▶ [TO DO]: Look through the data below and work out how many lines contain the string "indices". Give the number alone.

Content revision data:
------------------------------------------------------------

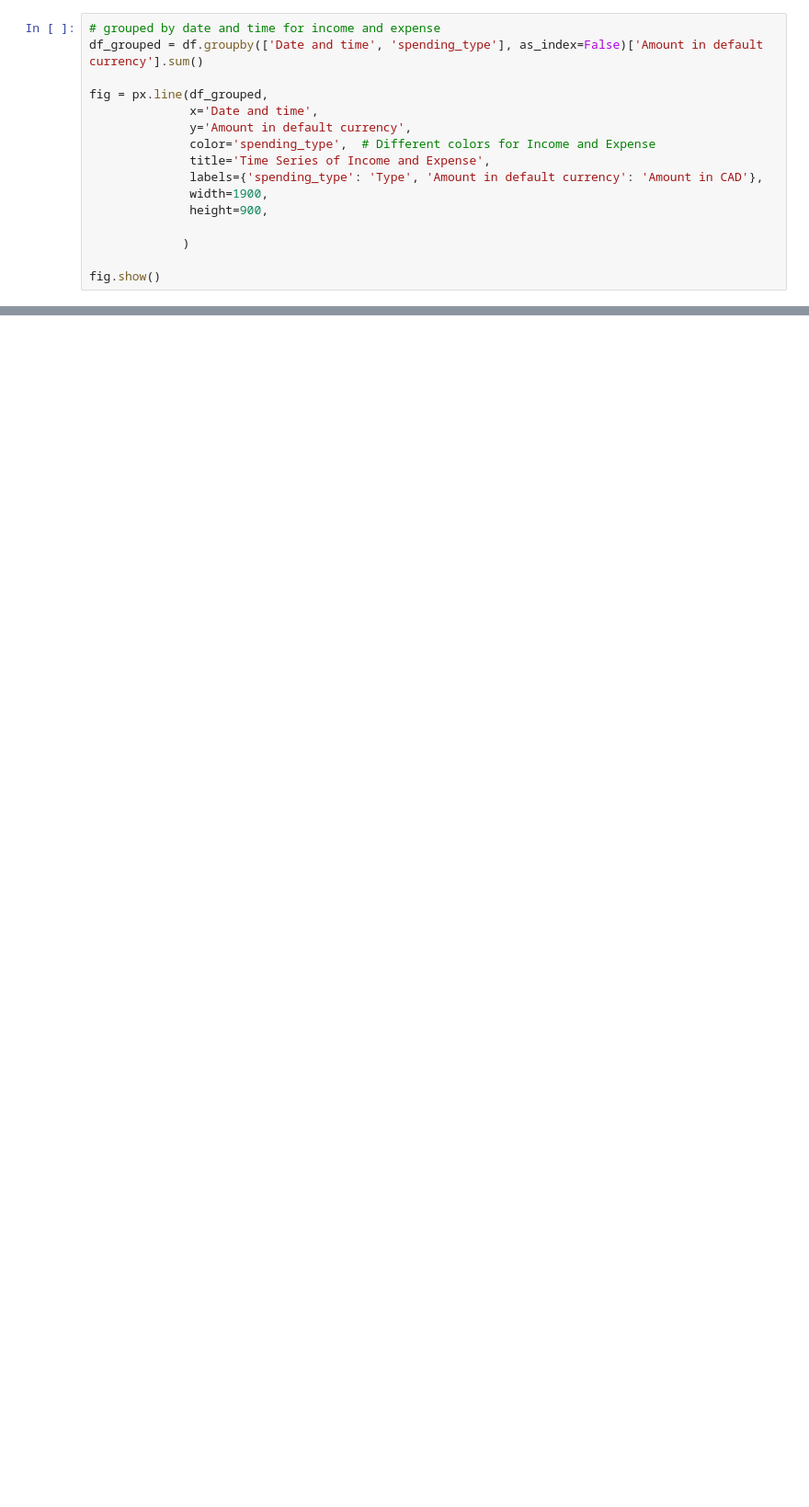
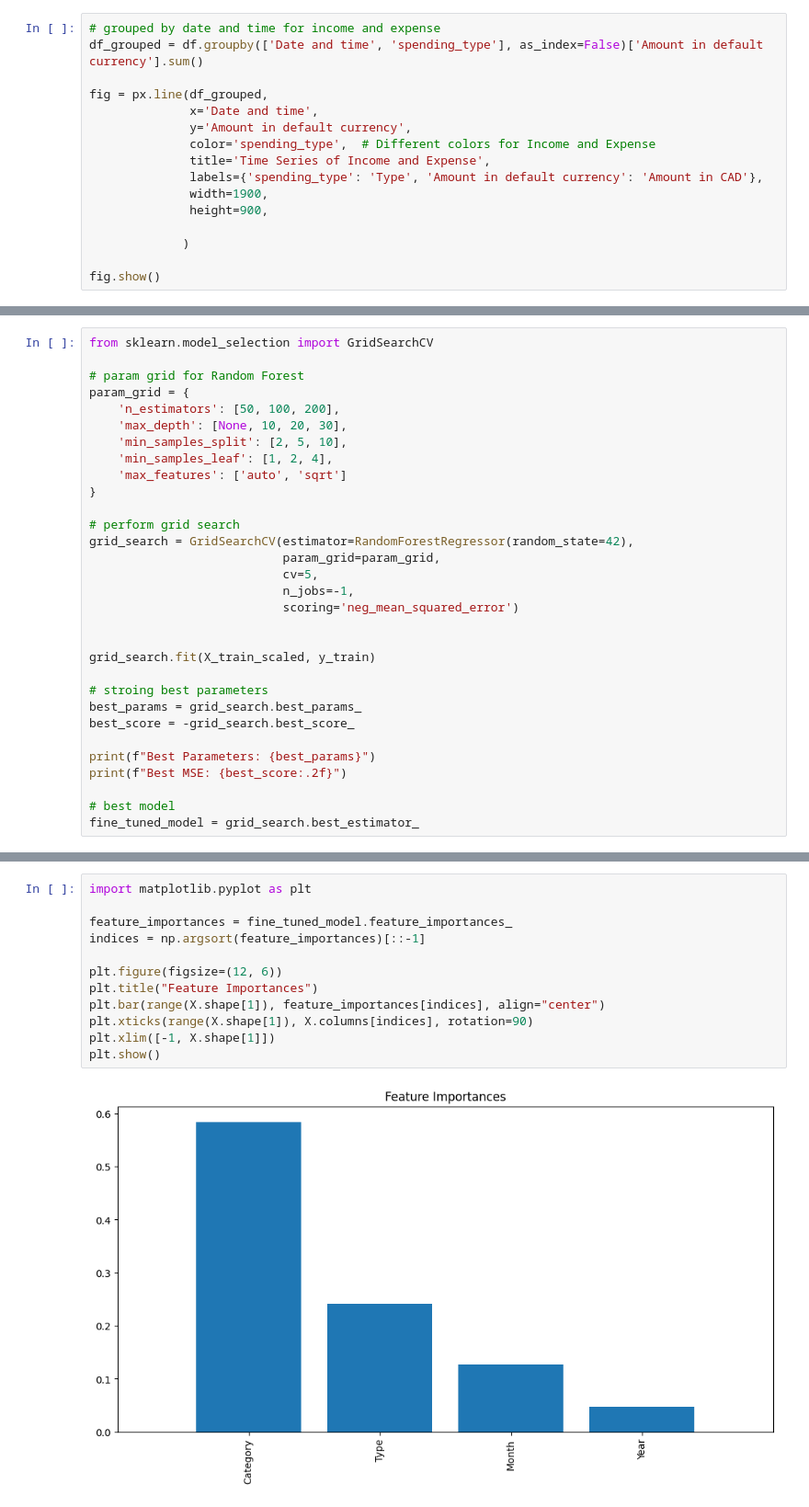
Before and after one commit to sudhanshrestha/ChatFinancial, a Jupyter notebook: financial_anlysis.ipynb, the cells around one changed output, grey strips where cells are left out. Shown at 92% size. Cells and saved outputs as stored; diff of their text form; blank space fills up the shorter version.

```diff
--- a/financial_anlysis.ipynb
+++ b/financial_anlysis.ipynb
@@ -149,0 +356,31 @@ fig.show()
+# %%
+from sklearn.model_selection import GridSearchCV
+
+# param grid for Random Forest
+param_grid = {
+    'n_estimators': [50, 100, 200],
+    'max_depth': [None, 10, 20, 30],
+    'min_samples_split': [2, 5, 10],
+    'min_samples_leaf': [1, 2, 4],
+    'max_features': ['auto', 'sqrt']
+}
+
+# perform grid search
+grid_search = GridSearchCV(estimator=RandomForestRegressor(random_state=42),
+                           param_grid=param_grid,
+                           cv=5,
+                           n_jobs=-1,
+                           scoring='neg_mean_squared_error')
+
+
+grid_search.fit(X_train_scaled, y_train)
+
+# stroing best parameters
+best_params = grid_search.best_params_
+best_score = -grid_search.best_score_
+
+print(f"Best Parameters: {best_params}")
+print(f"Best MSE: {best_score:.2f}")
+
+# best model
+fine_tuned_model = grid_search.best_estimator_
@@ -149,0 +407,14 @@ fig.show()
+# %%
+import matplotlib.pyplot as plt
+
+feature_importances = fine_tuned_model.feature_importances_
+indices = np.argsort(feature_importances)[::-1]
+
+plt.figure(figsize=(12, 6))
+plt.title("Feature Importances")
+plt.bar(range(X.shape[1]), feature_importances[indices], align="center")
+plt.xticks(range(X.shape[1]), X.columns[indices], rotation=90)
+plt.xlim([-1, X.shape[1]])
+plt.show()
+# %% [output]
+[figure, added]
```
Also changed, not shown: parts of 16 cells of this notebook, 1 other file.
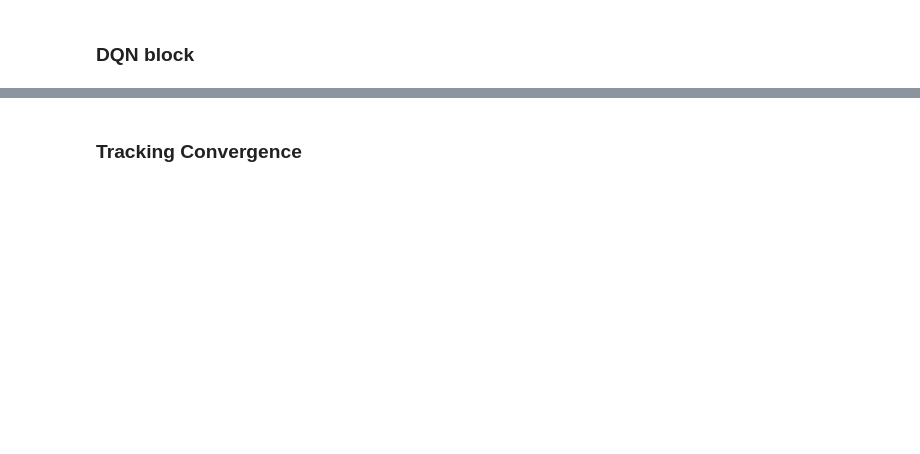
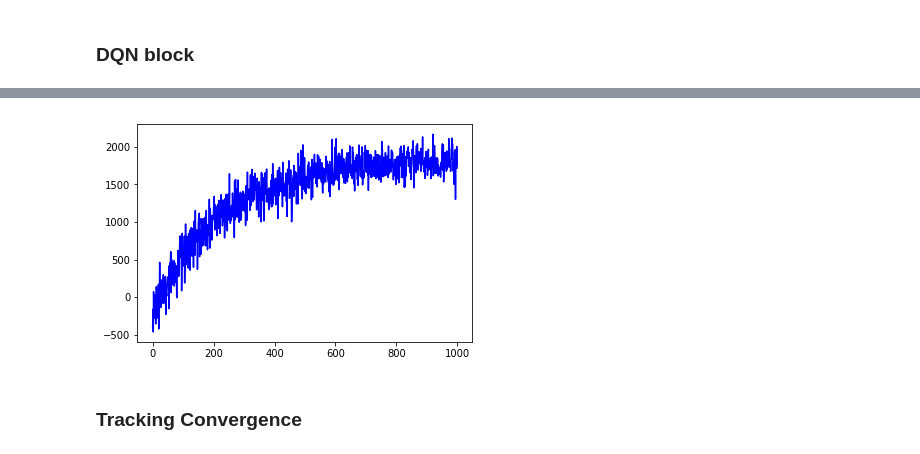
Before and after one commit to agodika/deep-rl-cab, a Jupyter notebook: DQN_Agent_Arch2-Anuraag.ipynb, the cells around one changed output, grey strips where cells are left out. Saved outputs shown, nothing was run; the diff lists cells and outputs as text; code cells hidden in the pictures; blank space fills up the shorter version.

Commit message:
Add a run of arch2 with 1000 episodes, and its h5 file

```diff
--- a/DQN_Agent_Arch2-Anuraag.ipynb
+++ b/DQN_Agent_Arch2-Anuraag.ipynb
@@ -165,0 +166,12 @@ Episodes = 24*30
+# %%
+# test code
+env = CabDriver()
+_,_,state = env.reset()
+print(len(env.state_encod_arch1(state)))
+agent = DQNAgent(len(env.state_encod_arch2(state, tuple((0,0)))), 1)
+agent.epsilon = 0
+
+action = agent.get_action(env.state_init, env)
+print(action)
+print(env.action_space.index(action))
+env.next_state_func(state, action, Time_matrix)
@@ -166,55 +183,62 @@ Episodes = 24*30
+# %%
+Episodes = 1000
 # %% [markdown]
 ### DQN block
 # %%
+env = CabDriver()
+action_space, state_space, state = env.reset()
+state_size = len(env.state_encod_arch2(state, tuple((0,0))))
+agent = DQNAgent(state_size, 1)
+scores, episodes = [], []
+
+
 for episode in range(Episodes):
 
     # Write code here
-    done = False
-    score = 0
     # Call the environment
     env = CabDriver()
+    _, _, state = env.reset()
     # Call all the initialised variables of the environment
-    action_space = env.action_space
-    state_space = env.state_space
+    terminal_state = False
+    hours_run = 0
+    total_reward = 0
 
-    action_size = len(action_space)
-    state_size = len(state_space)
-
-    #Call the DQN agent
-    agent = DQNAgent(action_size=action_size, state_size=state_size)
-
-    while !done:
-
+    # Call the DQN agent
+    # Every episode lasts 30 days
+    while not terminal_state:
         # Write your code here
         # 1. Pick epsilon-greedy action from possible actions for the current state
-        action = agent.get_action(state)
-        next_state, reward, done, info = env.step(action)
+        action = agent.get_action(state, env)
         # 2. Evaluate your reward and next state
+        reward = env.reward_func(state, action, Time_matrix)
+        next_state, trip_hours = env.next_state_func(state, action, Time_matrix)
         # 3. Append the experience to the memory
-        agent.append_sample(state, action, reward, next_state, done)
+        agent.append_sample(state, action, reward, next_state)
         # 4. Train the model by calling function agent.train_model
-        agent.train_model()
+        agent.train_model(env)
+        # 5. Keep a track of rewards, Q-values, loss
+        total_reward = total_reward + reward
+        if state in States_track.keys():
+            States_track[state].append(agent.model.predict(env.state_encod_arch2(state, action).T))
 
-        score += reward
         state = next_state
+        hours_run = hours_run + trip_hours
+        terminal_state = (hours_run >= 24*30)
 
-    # 5. Keep a track of rewards, Q-values, loss
-    rewards_per_episode.append(score)
+    scores.append(total_reward)
     episodes.append(episode)
 
-    # epsilon decay
-    if agent.epsilon > agent.epsilon_min:
-        agent.epsilon *= agent.epsilon_decay
+    # Decay in ε after each episode
+    agent.epsilon = max(agent.epsilon_min, agent.epsilon * agent.epsilon_decay)
 
-    # every episode:
-    print("episode {0}, reward {1}, memory_length {2}, epsilon {3}".format(episode,
-                                                                         score,
+    #save the model
+    if episode % 25 == 0:
+        print("episode {0}, reward {1}, memory_length {2}, epsilon {3}".format(episode,
+                                                                         total_reward,
                                                                          len(agent.memory),
                                                                          agent.epsilon))
-    # every few episodes:
-    if episode % 10 == 0:
-        # store q-values of some prespecified state-action pairs
-        # q_dict = agent.store_q_values()
+        agent.model.save_weights("./dqn_arch2.h5")
 
-        # save model weights
-        agent.save_model_weights(name="model_weights.h5")
+
+pylab.plot(episodes, scores, 'b')
+# %% [output]
@@ -221,2 +263,3 @@ for episode in range(Episodes):
+[figure, added]
 # %% [markdown]
 ### Tracking Convergence
```
Also changed, not shown: parts of 12 cells of this notebook, 1 other file.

------------------------------------------------------------

▶ [ANSWER TO THIS EXERCISE]: 3